Citation: Huang K, Duan H-Q, Li Q-X, Luo Y-B, Bi F-F and Yang H (2022) Expanding the clinicopathological-genetic spectrum of glycogen storage disease type IXd by a Chinese neuromuscular center. Front. Neurol. 13:945280. doi: 10.3389/fneur.2022.945280
Received: 16 May 2022; Accepted: 19 July 2022;
Published: 11 August 2022.
Edited by:Wei Zhang, Peking University, China
Reviewed by:Chunyu Cai, University of Texas Southwestern Medical Center, United States
Helen Latsoudis, Foundation for Research and Technology Hellas (FORTH), Greece

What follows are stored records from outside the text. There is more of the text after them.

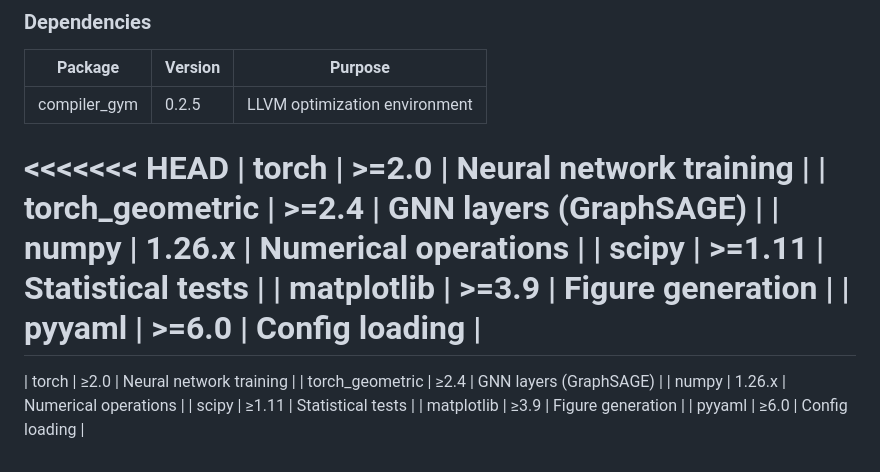
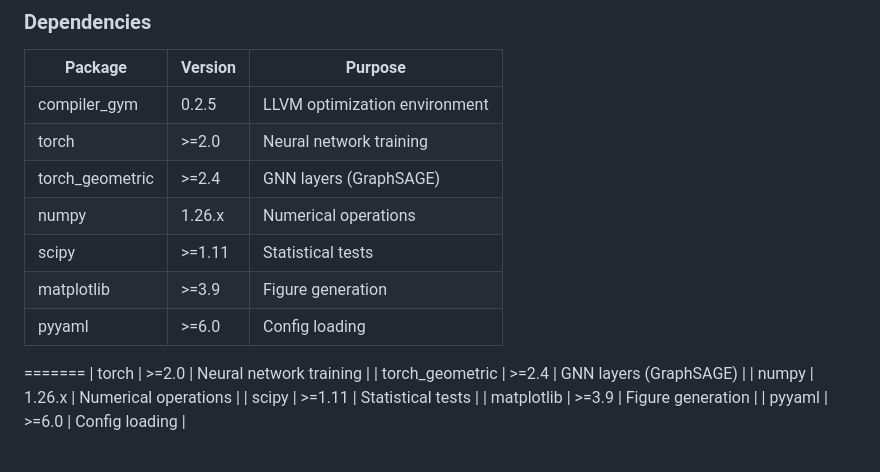
Before and after one commit to dimitrijepesic/compiler-opt, a Markdown page: README.md, the part around the change. GitHub-like rendering.

Commit message:
Syncing complete project state to GitHub

```diff
--- a/README.md
+++ b/README.md
@@ -189,7 +189,6 @@ python scripts/generate_figures.py
 | Package | Version | Purpose |
 |---------|---------|---------|
 | compiler_gym | 0.2.5 | LLVM optimization environment |
-<<<<<<< HEAD
 | torch | >=2.0 | Neural network training |
 | torch_geometric | >=2.4 | GNN layers (GraphSAGE) |
 | numpy | 1.26.x | Numerical operations |
@@ -197,9 +196,9 @@ python scripts/generate_figures.py
 | matplotlib | >=3.9 | Figure generation |
 | pyyaml | >=6.0 | Config loading |
 =======
-| torch | ≥2.0 | Neural network training |
-| torch_geometric | ≥2.4 | GNN layers (GraphSAGE) |
+| torch | >=2.0 | Neural network training |
+| torch_geometric | >=2.4 | GNN layers (GraphSAGE) |
 | numpy | 1.26.x | Numerical operations |
-| scipy | ≥1.11 | Statistical tests |
-| matplotlib | ≥3.9 | Figure generation |
-| pyyaml | ≥6.0 | Config loading |
+| scipy | >=1.11 | Statistical tests |
+| matplotlib | >=3.9 | Figure generation |
+| pyyaml | >=6.0 | Config loading |
```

Copyright © 2022 Huang, Duan, Li, Luo, Bi and Yang. This is an open-access article distributed under the terms of the Creative Commons Attribution License (CC BY). The use, distribution or reproduction in other forums is permitted, provided the original author(s) and the copyright owner(s) are credited and that the original publication in this journal is cited, in accordance with accepted academic practice. No use, distribution or reproduction is permitted which does not comply with these terms.
*Correspondence: Huan Yang, email@example.com